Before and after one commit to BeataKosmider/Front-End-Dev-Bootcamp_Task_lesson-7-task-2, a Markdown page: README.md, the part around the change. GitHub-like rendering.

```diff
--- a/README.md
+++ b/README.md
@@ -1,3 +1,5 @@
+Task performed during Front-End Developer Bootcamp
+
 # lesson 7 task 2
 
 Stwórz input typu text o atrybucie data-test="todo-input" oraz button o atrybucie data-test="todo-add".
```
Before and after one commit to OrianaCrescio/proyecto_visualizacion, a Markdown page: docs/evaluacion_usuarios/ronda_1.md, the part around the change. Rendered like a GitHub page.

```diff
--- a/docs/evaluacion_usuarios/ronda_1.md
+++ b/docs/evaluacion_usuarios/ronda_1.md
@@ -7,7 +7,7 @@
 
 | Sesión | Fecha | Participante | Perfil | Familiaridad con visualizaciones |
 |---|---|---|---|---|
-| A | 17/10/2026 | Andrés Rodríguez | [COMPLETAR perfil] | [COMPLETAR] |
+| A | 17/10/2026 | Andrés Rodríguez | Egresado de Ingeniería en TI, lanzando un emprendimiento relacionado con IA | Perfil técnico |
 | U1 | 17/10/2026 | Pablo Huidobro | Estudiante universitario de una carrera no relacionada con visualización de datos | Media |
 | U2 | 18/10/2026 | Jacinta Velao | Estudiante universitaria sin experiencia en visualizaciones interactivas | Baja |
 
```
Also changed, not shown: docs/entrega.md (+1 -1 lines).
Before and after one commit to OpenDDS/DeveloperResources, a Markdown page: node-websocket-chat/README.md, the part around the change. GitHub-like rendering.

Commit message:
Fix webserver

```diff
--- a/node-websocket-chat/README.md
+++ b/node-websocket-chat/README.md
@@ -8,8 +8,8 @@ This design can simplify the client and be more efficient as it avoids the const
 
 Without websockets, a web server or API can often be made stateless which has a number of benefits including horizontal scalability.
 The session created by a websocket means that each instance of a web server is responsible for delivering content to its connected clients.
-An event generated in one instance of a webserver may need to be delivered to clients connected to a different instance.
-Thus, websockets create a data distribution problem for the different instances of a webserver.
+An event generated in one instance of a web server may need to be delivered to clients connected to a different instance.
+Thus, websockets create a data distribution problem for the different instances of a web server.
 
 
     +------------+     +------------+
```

------------------------------

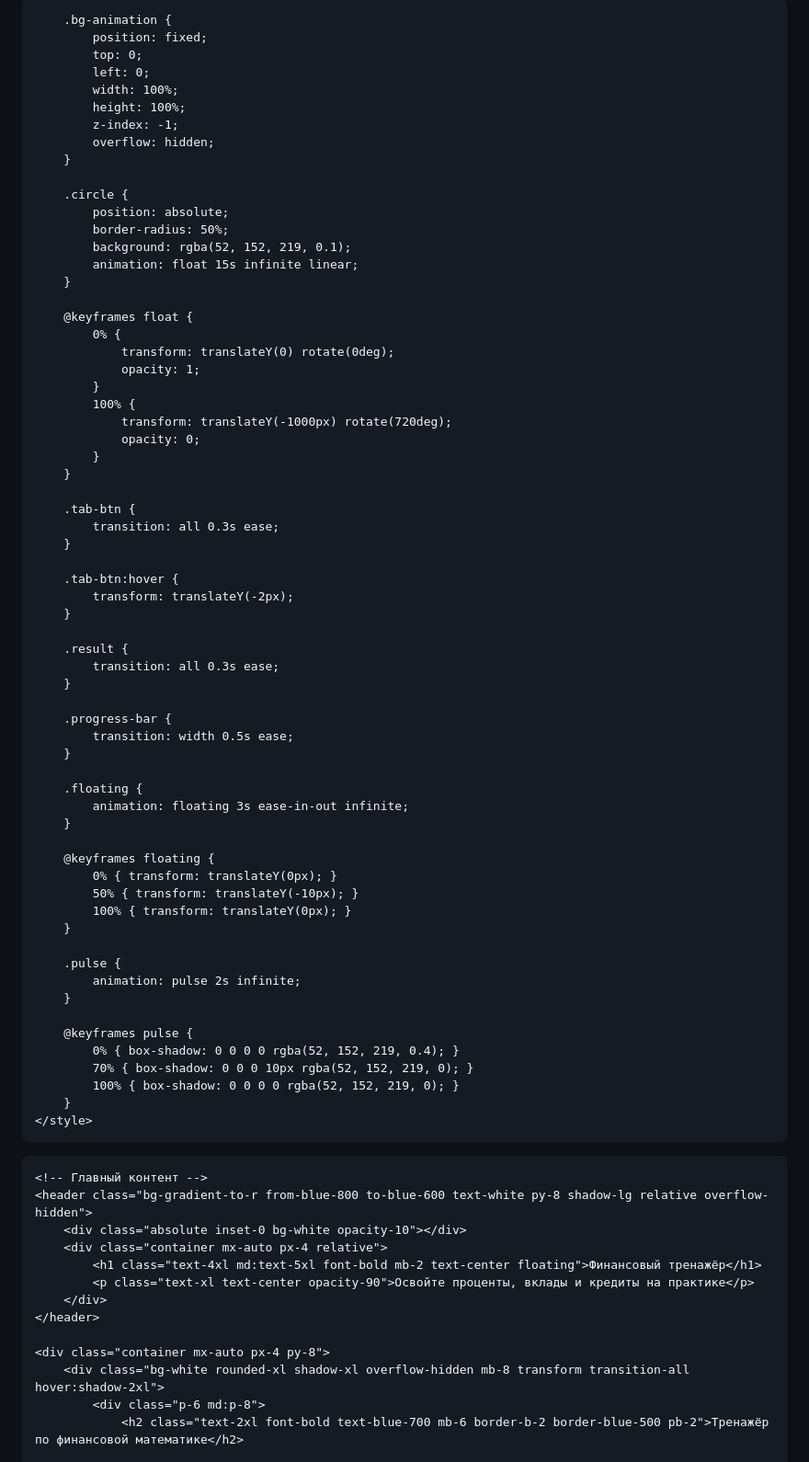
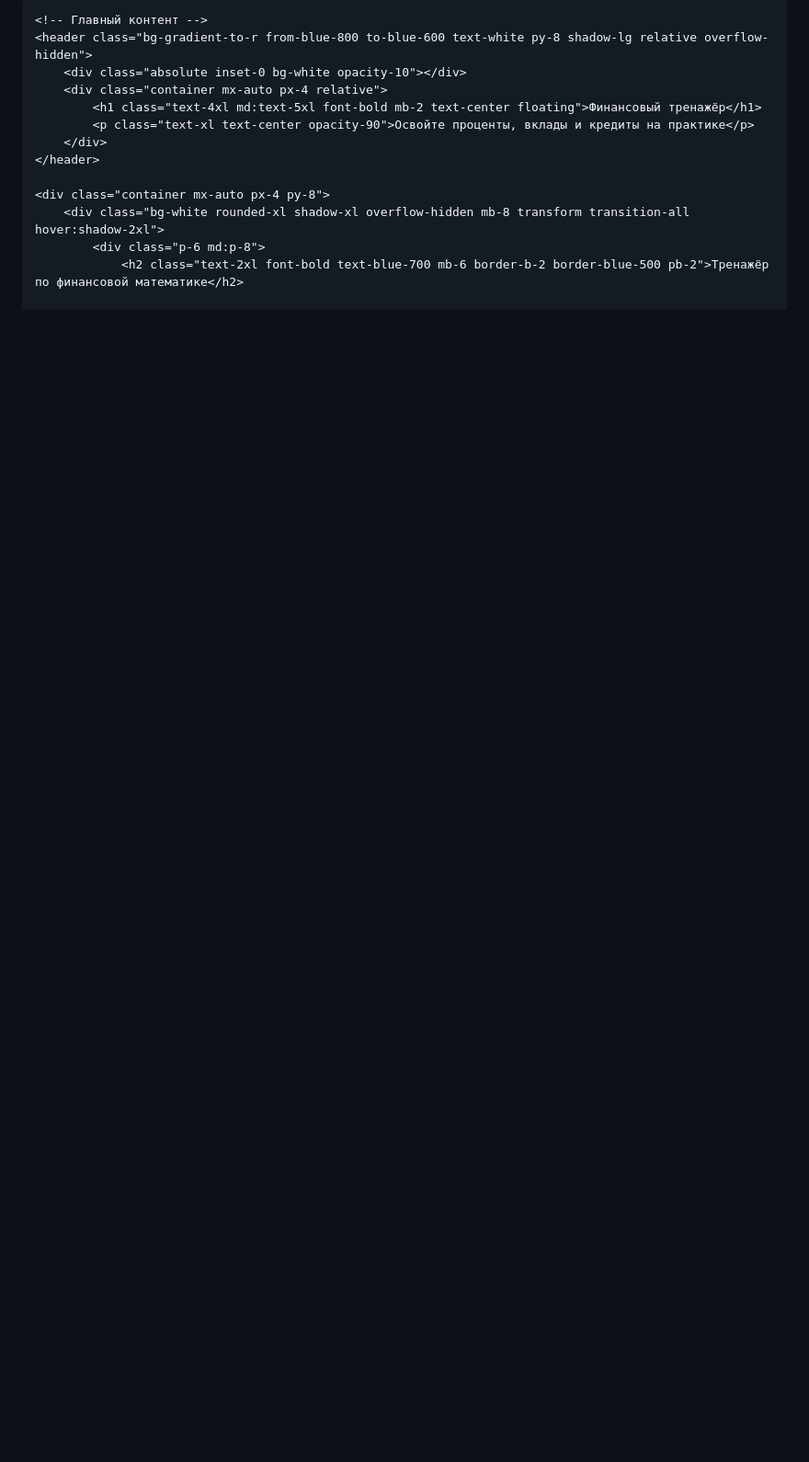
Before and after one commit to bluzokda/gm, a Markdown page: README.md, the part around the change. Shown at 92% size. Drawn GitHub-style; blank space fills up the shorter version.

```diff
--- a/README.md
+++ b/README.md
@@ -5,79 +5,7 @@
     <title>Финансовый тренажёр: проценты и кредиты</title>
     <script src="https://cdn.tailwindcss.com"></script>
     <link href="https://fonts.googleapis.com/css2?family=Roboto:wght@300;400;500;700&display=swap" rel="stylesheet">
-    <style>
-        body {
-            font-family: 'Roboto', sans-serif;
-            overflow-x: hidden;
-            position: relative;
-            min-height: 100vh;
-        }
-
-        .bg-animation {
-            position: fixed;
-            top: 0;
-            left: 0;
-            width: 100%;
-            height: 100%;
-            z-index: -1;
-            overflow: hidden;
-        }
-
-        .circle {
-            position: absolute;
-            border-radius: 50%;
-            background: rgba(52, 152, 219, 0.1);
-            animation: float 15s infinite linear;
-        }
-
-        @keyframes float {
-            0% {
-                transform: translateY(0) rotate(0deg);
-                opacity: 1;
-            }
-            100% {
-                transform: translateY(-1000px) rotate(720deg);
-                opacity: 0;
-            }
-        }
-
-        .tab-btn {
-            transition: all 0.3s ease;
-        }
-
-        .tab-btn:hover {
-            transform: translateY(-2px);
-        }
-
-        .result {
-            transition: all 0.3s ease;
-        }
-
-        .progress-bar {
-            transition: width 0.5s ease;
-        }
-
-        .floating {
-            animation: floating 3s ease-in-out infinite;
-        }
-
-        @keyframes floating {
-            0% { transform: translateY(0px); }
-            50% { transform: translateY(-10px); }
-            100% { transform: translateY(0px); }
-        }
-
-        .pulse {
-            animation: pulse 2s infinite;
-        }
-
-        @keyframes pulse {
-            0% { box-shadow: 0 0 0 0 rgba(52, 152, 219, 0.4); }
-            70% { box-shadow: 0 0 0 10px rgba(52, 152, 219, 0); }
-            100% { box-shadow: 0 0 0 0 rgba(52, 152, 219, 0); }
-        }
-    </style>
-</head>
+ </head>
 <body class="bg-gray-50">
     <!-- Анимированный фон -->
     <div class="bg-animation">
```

------------------------------

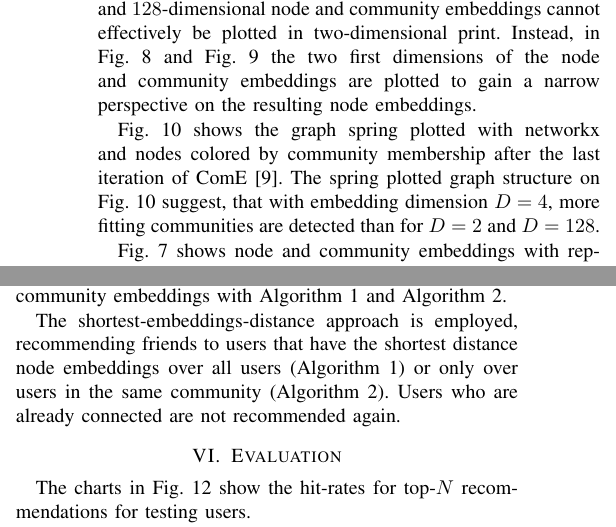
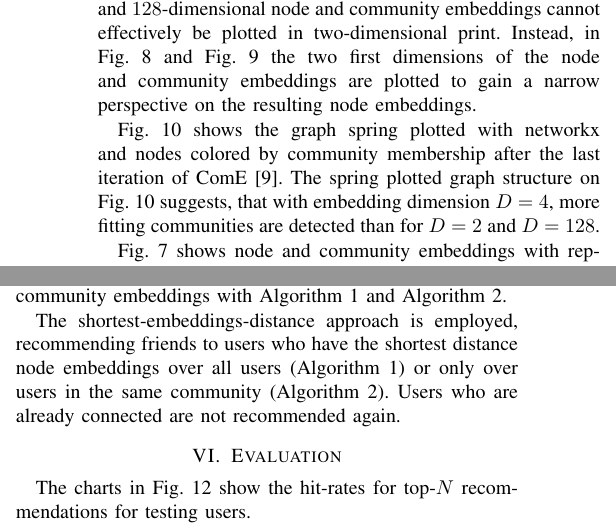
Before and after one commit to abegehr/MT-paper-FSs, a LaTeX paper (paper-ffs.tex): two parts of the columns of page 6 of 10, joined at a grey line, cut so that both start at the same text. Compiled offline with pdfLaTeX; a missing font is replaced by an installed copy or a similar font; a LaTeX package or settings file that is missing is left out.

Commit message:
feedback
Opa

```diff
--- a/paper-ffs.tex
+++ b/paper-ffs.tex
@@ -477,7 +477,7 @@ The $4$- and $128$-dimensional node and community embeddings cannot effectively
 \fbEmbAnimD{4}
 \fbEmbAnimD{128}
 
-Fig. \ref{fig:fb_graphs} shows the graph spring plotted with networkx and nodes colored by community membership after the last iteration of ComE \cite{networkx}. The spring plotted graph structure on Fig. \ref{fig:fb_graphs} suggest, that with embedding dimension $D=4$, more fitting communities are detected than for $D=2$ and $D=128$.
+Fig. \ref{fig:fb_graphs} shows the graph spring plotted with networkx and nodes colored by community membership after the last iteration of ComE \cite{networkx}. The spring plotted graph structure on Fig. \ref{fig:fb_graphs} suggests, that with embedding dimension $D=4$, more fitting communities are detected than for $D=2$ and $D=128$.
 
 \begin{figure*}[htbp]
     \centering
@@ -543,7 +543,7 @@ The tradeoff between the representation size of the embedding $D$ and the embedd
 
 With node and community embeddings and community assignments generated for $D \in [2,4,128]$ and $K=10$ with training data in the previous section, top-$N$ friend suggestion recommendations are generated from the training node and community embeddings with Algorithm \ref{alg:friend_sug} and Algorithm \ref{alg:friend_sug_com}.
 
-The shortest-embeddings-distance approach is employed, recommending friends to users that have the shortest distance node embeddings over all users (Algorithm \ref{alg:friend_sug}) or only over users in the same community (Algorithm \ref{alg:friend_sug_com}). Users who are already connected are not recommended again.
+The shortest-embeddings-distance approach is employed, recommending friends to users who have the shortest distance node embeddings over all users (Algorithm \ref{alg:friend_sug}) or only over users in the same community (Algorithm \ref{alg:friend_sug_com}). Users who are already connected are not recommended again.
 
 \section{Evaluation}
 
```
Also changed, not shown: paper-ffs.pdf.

------------------------------

Wherever the string "animation" occurs in the listing, return the line it sits on.

-        .bg-animation {
-            animation: float 15s infinite linear;
-            animation: floating 3s ease-in-out infinite;
-            animation: pulse 2s infinite;
     <div class="bg-animation">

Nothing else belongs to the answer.